Data items:
* * * *
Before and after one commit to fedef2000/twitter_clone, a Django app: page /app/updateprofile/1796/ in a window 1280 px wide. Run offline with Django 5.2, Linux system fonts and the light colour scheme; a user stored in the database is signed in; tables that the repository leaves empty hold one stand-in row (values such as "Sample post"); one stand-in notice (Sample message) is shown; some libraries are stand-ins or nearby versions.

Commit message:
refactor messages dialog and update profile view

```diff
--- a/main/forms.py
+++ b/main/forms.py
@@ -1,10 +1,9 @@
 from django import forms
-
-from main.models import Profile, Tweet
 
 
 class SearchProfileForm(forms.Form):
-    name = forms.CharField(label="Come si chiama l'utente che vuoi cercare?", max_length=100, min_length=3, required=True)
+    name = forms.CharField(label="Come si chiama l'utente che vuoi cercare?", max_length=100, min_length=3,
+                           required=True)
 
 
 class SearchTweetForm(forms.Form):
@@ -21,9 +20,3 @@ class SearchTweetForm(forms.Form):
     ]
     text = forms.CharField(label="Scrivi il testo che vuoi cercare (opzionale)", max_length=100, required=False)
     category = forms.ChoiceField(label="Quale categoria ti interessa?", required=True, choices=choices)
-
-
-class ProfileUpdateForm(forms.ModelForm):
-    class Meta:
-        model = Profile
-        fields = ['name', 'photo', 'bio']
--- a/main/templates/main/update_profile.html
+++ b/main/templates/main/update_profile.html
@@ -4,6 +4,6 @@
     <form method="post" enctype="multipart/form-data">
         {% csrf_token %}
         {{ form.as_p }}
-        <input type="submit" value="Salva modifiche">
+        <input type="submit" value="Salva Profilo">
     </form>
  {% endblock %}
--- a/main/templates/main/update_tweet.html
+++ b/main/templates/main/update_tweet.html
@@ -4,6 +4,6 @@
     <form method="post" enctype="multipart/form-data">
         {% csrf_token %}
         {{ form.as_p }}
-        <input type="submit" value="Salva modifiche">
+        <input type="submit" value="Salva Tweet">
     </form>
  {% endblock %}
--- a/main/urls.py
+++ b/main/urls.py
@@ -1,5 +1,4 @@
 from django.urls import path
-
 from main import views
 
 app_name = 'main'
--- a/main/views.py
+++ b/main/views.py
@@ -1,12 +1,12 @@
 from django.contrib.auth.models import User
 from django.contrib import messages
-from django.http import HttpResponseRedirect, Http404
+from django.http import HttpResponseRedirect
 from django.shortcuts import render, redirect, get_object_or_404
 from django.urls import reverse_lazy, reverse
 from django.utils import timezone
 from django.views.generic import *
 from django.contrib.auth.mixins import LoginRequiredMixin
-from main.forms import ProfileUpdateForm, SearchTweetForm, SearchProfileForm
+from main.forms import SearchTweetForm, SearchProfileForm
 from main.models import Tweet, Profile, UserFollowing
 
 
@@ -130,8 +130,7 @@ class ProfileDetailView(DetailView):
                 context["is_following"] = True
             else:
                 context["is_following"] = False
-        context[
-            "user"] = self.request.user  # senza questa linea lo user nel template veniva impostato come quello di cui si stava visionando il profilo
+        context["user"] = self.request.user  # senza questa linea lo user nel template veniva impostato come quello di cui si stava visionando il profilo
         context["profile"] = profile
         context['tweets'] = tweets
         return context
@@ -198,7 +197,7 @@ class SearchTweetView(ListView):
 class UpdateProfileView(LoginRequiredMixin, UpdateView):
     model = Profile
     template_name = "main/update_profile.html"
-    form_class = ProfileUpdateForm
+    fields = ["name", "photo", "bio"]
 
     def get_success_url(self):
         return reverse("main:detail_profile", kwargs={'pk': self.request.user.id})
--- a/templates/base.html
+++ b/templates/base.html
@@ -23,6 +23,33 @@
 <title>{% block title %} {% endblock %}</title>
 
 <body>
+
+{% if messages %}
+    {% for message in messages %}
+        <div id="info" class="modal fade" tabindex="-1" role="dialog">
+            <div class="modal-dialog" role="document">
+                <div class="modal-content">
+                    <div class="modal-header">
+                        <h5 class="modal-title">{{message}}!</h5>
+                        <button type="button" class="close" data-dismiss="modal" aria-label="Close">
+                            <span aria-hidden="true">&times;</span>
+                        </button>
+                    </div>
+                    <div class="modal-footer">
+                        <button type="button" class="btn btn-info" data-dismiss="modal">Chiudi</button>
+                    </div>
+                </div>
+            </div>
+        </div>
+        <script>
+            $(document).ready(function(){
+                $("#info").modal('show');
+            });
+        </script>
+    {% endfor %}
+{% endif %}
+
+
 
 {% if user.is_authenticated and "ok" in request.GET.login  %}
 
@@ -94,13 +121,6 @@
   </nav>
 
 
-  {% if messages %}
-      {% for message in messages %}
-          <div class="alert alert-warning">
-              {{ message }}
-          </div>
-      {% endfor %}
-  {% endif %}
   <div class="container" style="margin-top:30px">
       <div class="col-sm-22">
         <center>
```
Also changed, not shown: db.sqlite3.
* * * *
**Work request**
Go through the data and gather every line that holds "label".

**Result below**
-    name = forms.CharField(label="Come si chiama l'utente che vuoi cercare?", max_length=100, min_length=3, required=True)
+    name = forms.CharField(label="Come si chiama l'utente che vuoi cercare?", max_length=100, min_length=3,
     text = forms.CharField(label="Scrivi il testo che vuoi cercare (opzionale)", max_length=100, required=False)
     category = forms.ChoiceField(label="Quale categoria ti interessa?", required=True, choices=choices)
+                        <button type="button" class="close" data-dismiss="modal" aria-label="Close">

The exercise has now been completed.